───── SOURCE DATA ─────

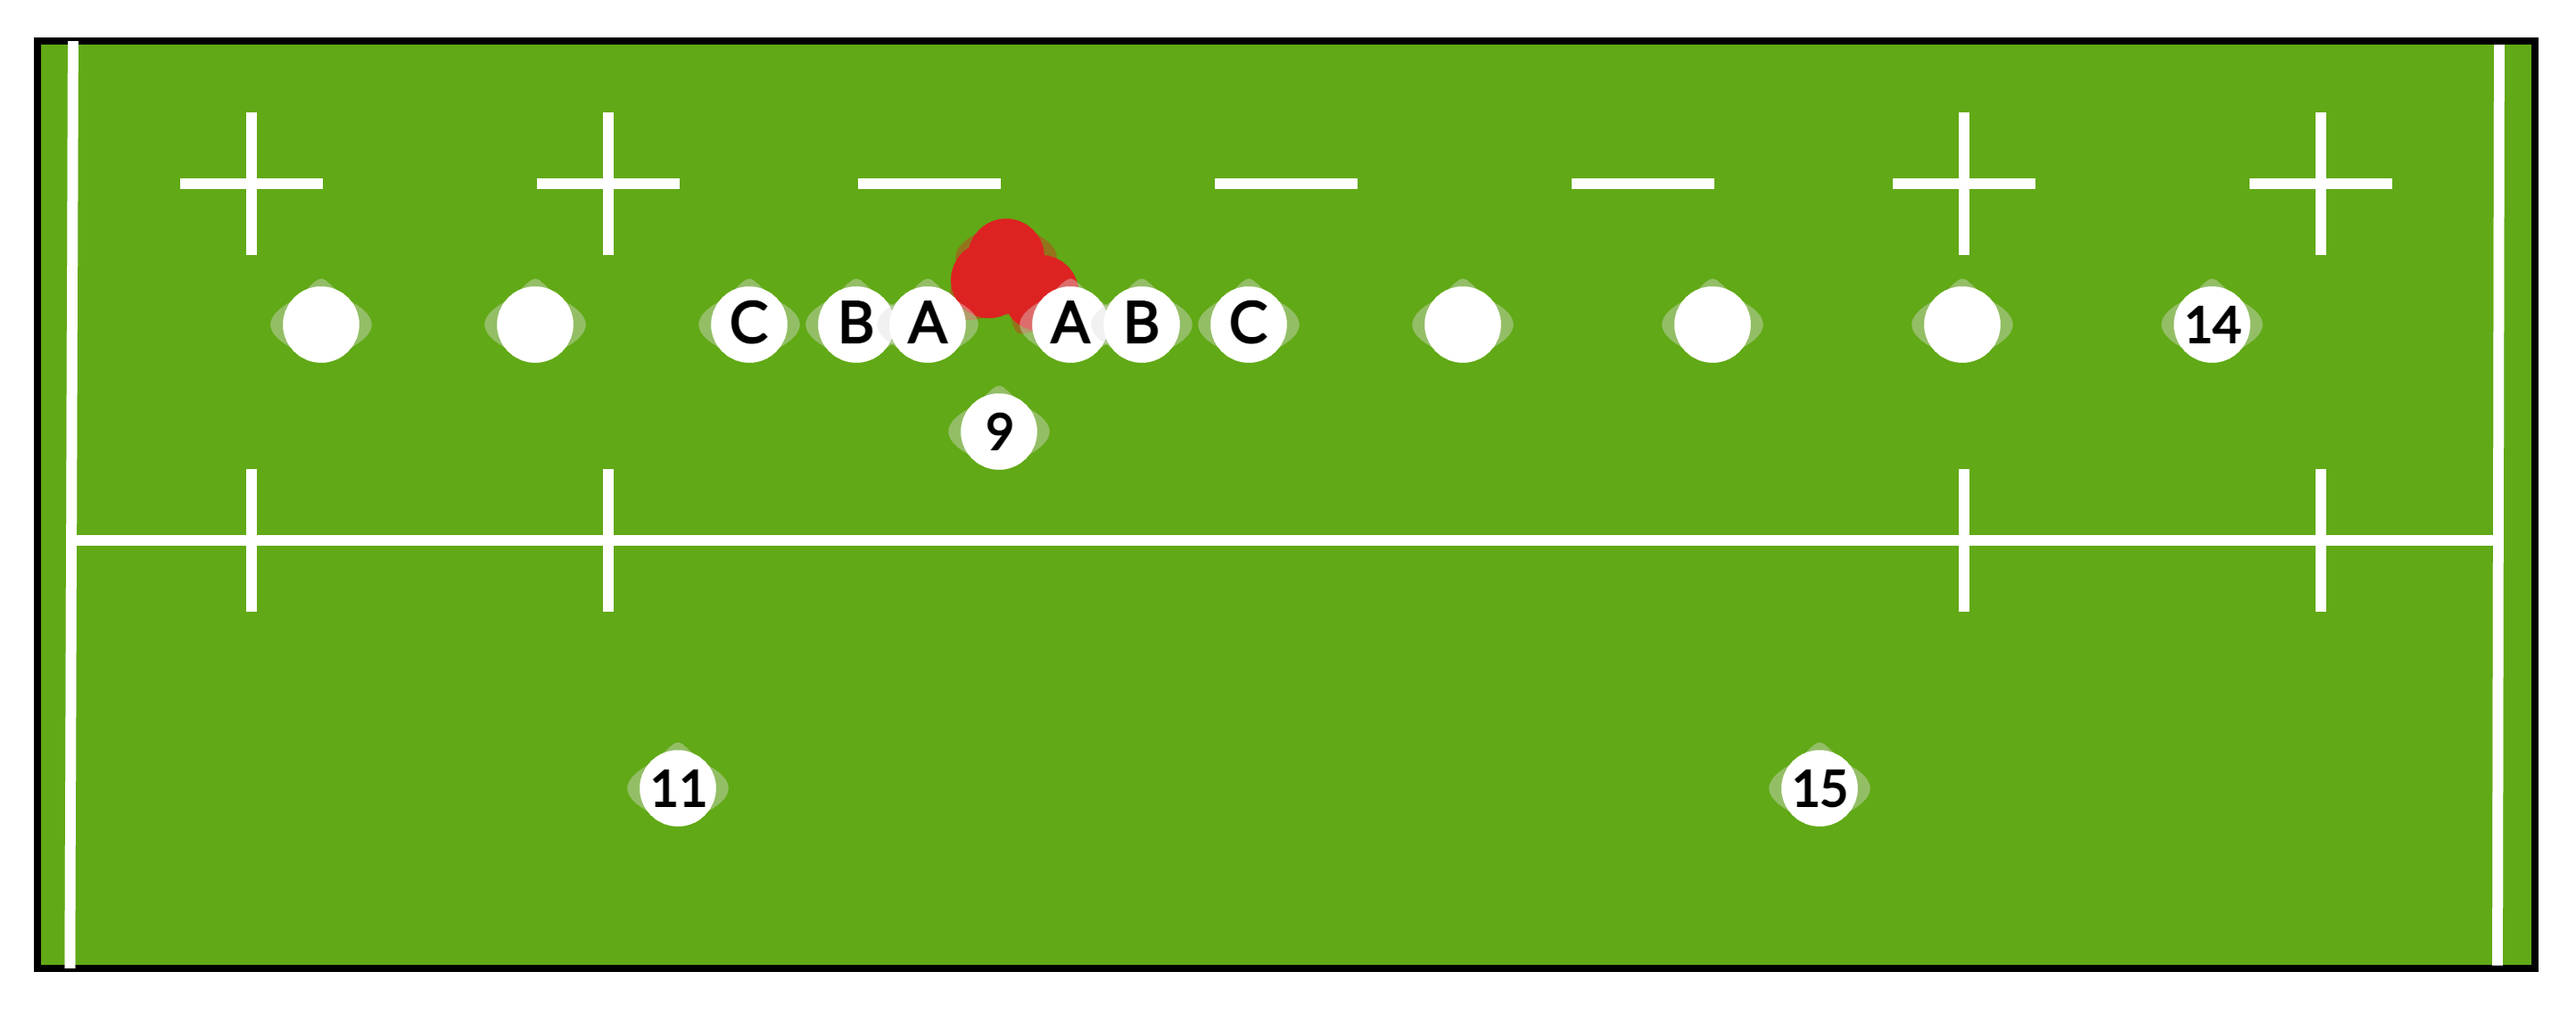
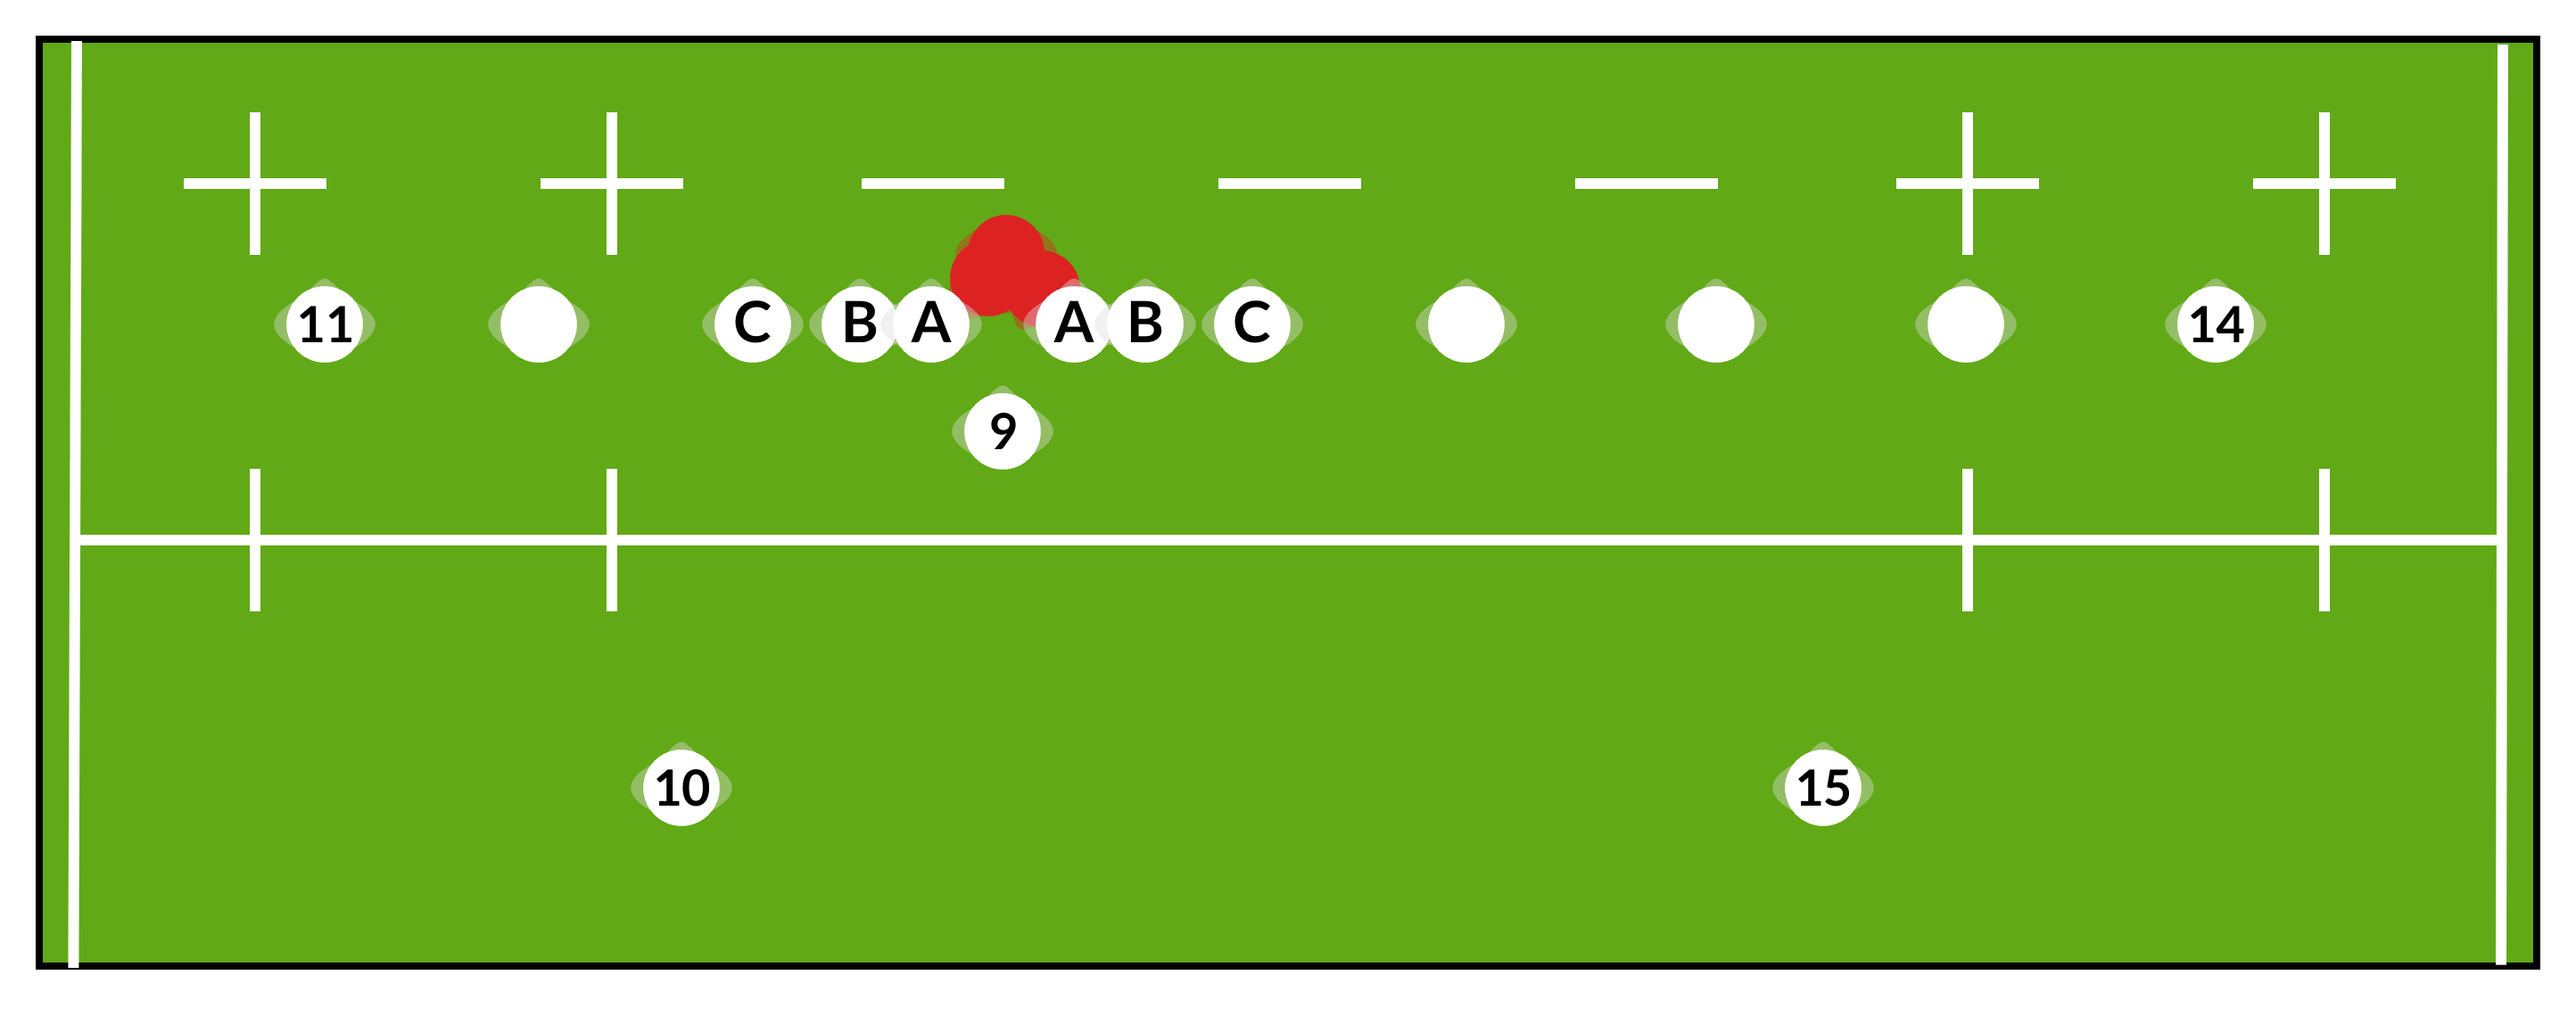
Defence

diff --git a/pages/defence/index.md b/pages/defence/index.md
@@ -15,30 +15,57 @@ section: Defence
 - TOC
 {:toc}
 
+## Defensive Principles
 
-## Defensive line
+{: .blue-title .fs-4 .lh-tight}
+> **Regain Possession**
+>
+> - Dominant first contact
+> - Tackler roll away and go to A
+> - Inside man (2nd defender) go at the ball
 
-Priority is to secure the A/B/C positions. The 9 can sweep behind the ruck to organise, while the open side winger joins as the 13th defender, with the other winger and 15 dropping deep.
+{: .red-title .fs-4 .lh-tight}
+> **Opposition Ruck Tempo**
+>
+> - Dominant first contact
+> - Connected defensive line
+> - Counter ruck
+> - Delay hands on
+
+{: .green-title .fs-4 .lh-tight}
+> **Opposition Ruck Commitment**
+>
+> - Isolate ball carrier
+> - Jackal
+> - Discipline
+
+**12 is the D line leader**
+
+## Defensive Line
+
+Priority is to secure the A/B/C positions. The 9 can sweep behind the ruck to organise, while the 10 and 15 drop deep to cover the backfield.
 
 <img src="{{ '/assets/images/defensiveline.png' | relative_url }}" style="width:100%; height: auto;"/>
 
-Our defensive will be speed off the line and communicated from the inside man.
+## Key Terms
 
 | :-------- | :---------- |
-| Starting Position | inside your opposite player |
-| A-B-C | **A** is Post, **B** is the link man and **C** is inside first defender |
+| A-B-C | **A** is Post, **B** is the link man and **C** is inside first receiver |
 | Check, Move | Look across the defensive line and go forward |
 | Push | Inside man has the player and you can focus on next player outside of the ball |
 | Concede | Drift defence where we are short of players and concede ground until numbers are on our side |
+| Load, Smash | Getting set and off the line together |
+| Wall | Drift defence |
+| Hammer | Blitz defence |
 
-## Tackle Language
+## Tackle Focus
 
 | :-------- | :---------- |
 | Approach | Adjust your position and approach to increase the opportunity of a successful tackle |
 | Contact | Make a positive initial contact with opponent ensuring transfer throughout the tackle. |
 | Decision | Get Back-in-Game or attack breakdown. |
 
-## Breakdown Language
+## Breakdown Focus
 
 | :-------- | :---------- |
 | Look | Understand what has happened in the tackle around you, to determine your next action |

─────

## EXERCISE BRIEF
Report the number of lines in the records above that contain "first", with no other text.

## TASK SOLUTION
4